Many times when we talk to people there is an inherit fear about leaving traditional cable behind.
We completely understand this because we were the same way before we as individuals cut the cord.
For most people who are 25 years of age and older you have probably only ever watched TV one way for most of your life.
It has revolved around channels that probably show a few shows you like to watch at specific times.
15 years ago that meant using something like TV guide to keep track of when your shows were on and making sure you were home at the time your shows were broadcast.
Then came the advent of the PVR (Personal Video Recorder) in 1999, this allowed users to record the shows they wanted to watch when they weren’t home and watch them later.
When we consult with potential clients we ask people to think about what shows you like to watch.
If you are taking the time to set the PVR to record a show on a daily or weekly basis then you probably are invested in watching that particular program.
There is a reason people want to get rid of cable, so the first thing you have to understand about the process of cutting the cord is that things will be very different and yet have a very familiar feeling.
It’s hard for people to really name more than a handful of shows that they like to watch and that’s what the cable companies like.
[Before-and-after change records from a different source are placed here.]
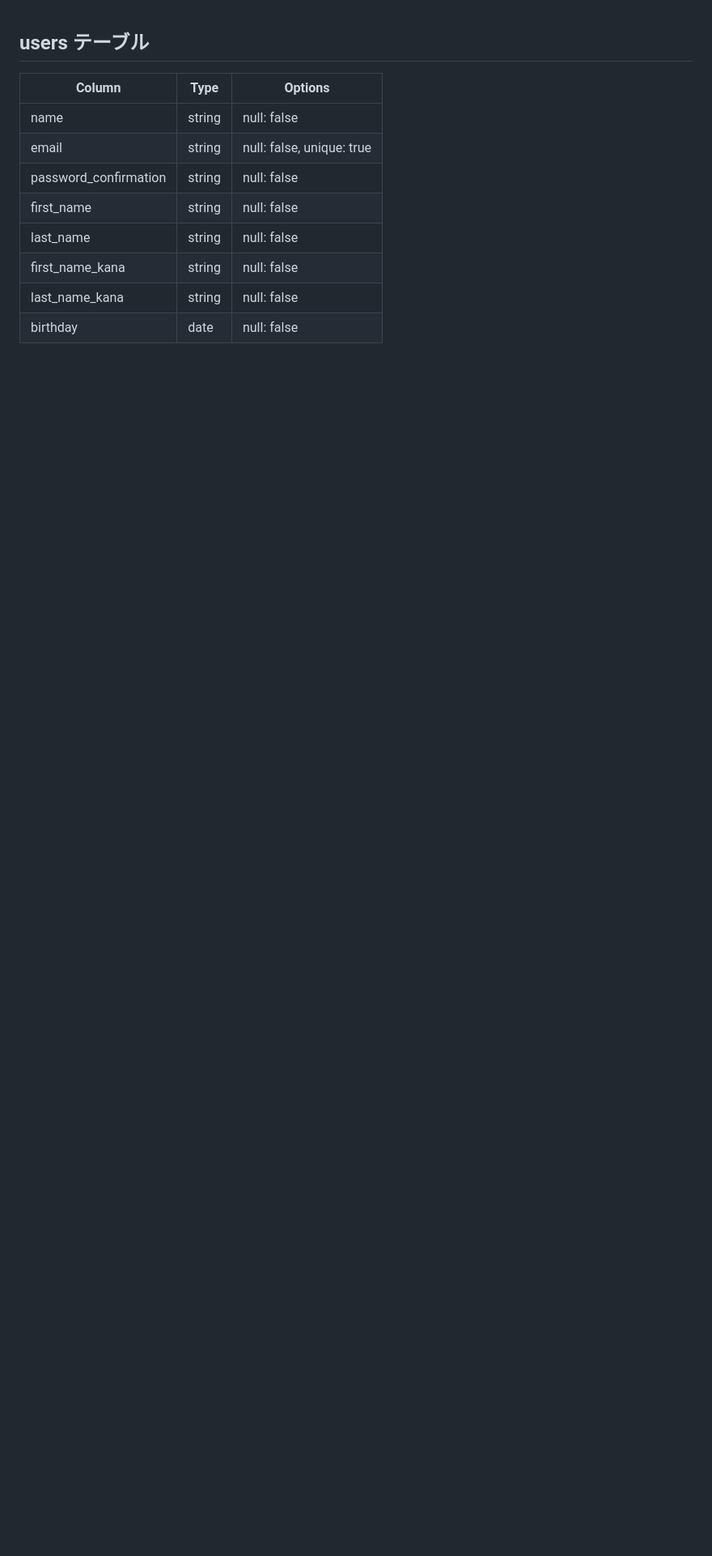
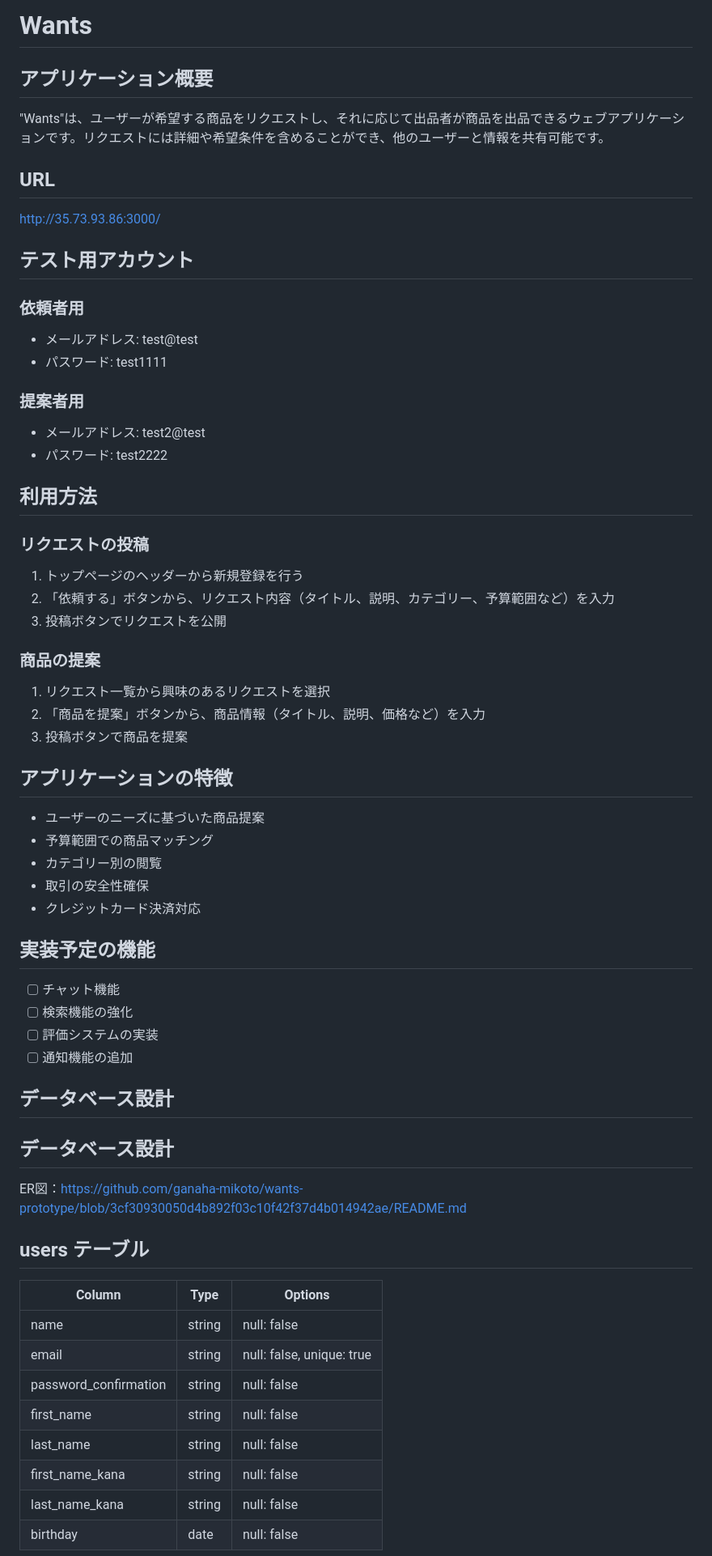
Before and after one commit to ganaha-mikoto/wants-prototype, a Markdown page: README.md, the part around one of its changes. Shown at 81% size. Rendered like a GitHub page; blank space fills up the shorter version.

Commit message:
アプリ説明

```diff
--- a/README.md
+++ b/README.md
@@ -1,3 +1,47 @@
+# Wants
+
+## アプリケーション概要
+"Wants"は、ユーザーが希望する商品をリクエストし、それに応じて出品者が商品を出品できるウェブアプリケーションです。リクエストには詳細や希望条件を含めることができ、他のユーザーと情報を共有可能です。
+
+## URL
+http://35.73.93.86:3000/
+
+## テスト用アカウント
+### 依頼者用
+- メールアドレス: test@test
+- パスワード: test1111
+
+### 提案者用
+- メールアドレス: test2@test
+- パスワード: test2222
+
+## 利用方法
+### リクエストの投稿
+1. トップページのヘッダーから新規登録を行う
+2. 「依頼する」ボタンから、リクエスト内容（タイトル、説明、カテゴリー、予算範囲など）を入力
+3. 投稿ボタンでリクエストを公開
+
+### 商品の提案
+1. リクエスト一覧から興味のあるリクエストを選択
+2. 「商品を提案」ボタンから、商品情報（タイトル、説明、価格など）を入力
+3. 投稿ボタンで商品を提案
+
+## アプリケーションの特徴
+- ユーザーのニーズに基づいた商品提案
+- 予算範囲での商品マッチング
+- カテゴリー別の閲覧
+- 取引の安全性確保
+- クレジットカード決済対応
+
+## 実装予定の機能
+- [ ] チャット機能
+- [ ] 検索機能の強化
+- [ ] 評価システムの実装
+- [ ] 通知機能の追加
+
+## データベース設計
+## データベース設計
+ER図：https://github.com/ganaha-mikoto/wants-prototype/blob/3cf30930050d4b892f03c10f42f37d4b014942ae/README.md
 ## users テーブル
 
 | Column             | Type   | Options                        |
```
Also changed, not shown: other parts of README.md (+18 -0 lines).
First off many shows are seasonal meaning that they spend more time off the air than on the air.
"In North American television, a series is a connected set of television program episodes that run under the same title, possibly spanning many seasons. Since the late 1960s, this broadcast programming schedule typically includes between 20 and 26 episodes. (Before then, a regular television season could average out to at least 30 episodes.) Up until the 1980s, most (but certainly not all) new programs for the broadcast networks debuted in the "Fall Season", which ran from September through March and nominally contained from 24 to 26 episodes. These episodes were rebroadcast during the Spring (or Summer) Season, from April through August. Because of cable television and the Nielsen sweeps, the "fall" season now normally extends to May. Thus, a "full season" on a broadcast network now usually runs from September through May for at least 22 episodes.
A full season is sometimes split into two separate units with a hiatus around the end of the calendar year, such as the first season of Jericho on CBS. When this split occurs, the last half of the episodes sometimes are referred to with the letter B as in "The last nine episodes (of The Sopranos) will be part of what is being called either "Season 6, Part 2" or "Season 6B," or in "Futurama is splitting its seasons similar to how South Park does, doing half a season at a time, so this is season 6B for them." Since the 1990s, these shorter seasons also have been referred to as ".5" or half seasons, where the run of shows between September and December is labeled "Season X", and the second run between January and May labeled "Season X.5". Examples of this include the 2004 incarnation of Battlestar Galactica, ABC's FlashForward, and ABC Family's Make It or Break It.
Nowadays, a new series is often ordered (funded) for just the first 10 to 13 episodes, to gauge the audience interest. If it is "picked up", the season is completed to the regular 20 to 26 episodes. A midseason replacement is an inexpensive short-run (10–13 episode) show designed to take the place of an original series that failed to garner an audience and has not been picked up. A "series finale" is the last show of the series before the show is no longer produced. (In the UK, it means the end of a season, what is known in the United States as a "season finale”).”
There is a reason why we ask people to consider shows not channels. Channels are a flawed concept that are exclusive to traditional cable. For most people there really are only a few shows you watch on a particular channel at any given time.
Often there are channels that people tell us that they can’t live without and for that we challenge you to answer why. Ask yourself why is that particular channel so important to you?
Do you like every show that the channel has?
Are you watching this channel non stop or do you like just having it on as background noise?
Do you really think those specific shows you like to watch are only available on that one channel and no where else?
This is where the psychology of cable comes into play.
There is no channel on cable that has more than 4-5 hours of original content on it within any given 24 hour period and most barely have that. News channels like CP24 simply just repeat the same news stories over and over again and while they are nice to have on for background noise there is no content that you can’t get somewhere else in this day and age.
This is the first hurdle you want to get over in your brain. Why is cable so expensive? Because you are paying to access all of these channels all the time even though you probably don’t use them all the time.
Again remember the shows you like to watch follow specific broadcast calendars, so if those shows you like to watch aren’t showing new episodes for 8 months of the year then why are you paying for that channel 12 months of the year?
In our always on society people get the news from their phones, laptops, tablets throughout the day so by the time you get home to turn on your local 6pm news broadcast are you really surprised by any of the stories you see?
Your TV habits will evolve when you cut the cord, but the content you like to watch will still be there just in different delivery formats.
When you subscribe to a streaming service for a month the cost of each service can range from $5.00 - $25.00 but what you are paying for is access to their entire library of content for a month long period. You watch as much as you want and then you have the option to walk away.
These streaming services are just the next evolution of TV so if you are ready for your TV watching to evolve where you get to control what you pay each month then get in touch with us and we'll help you through the whole process.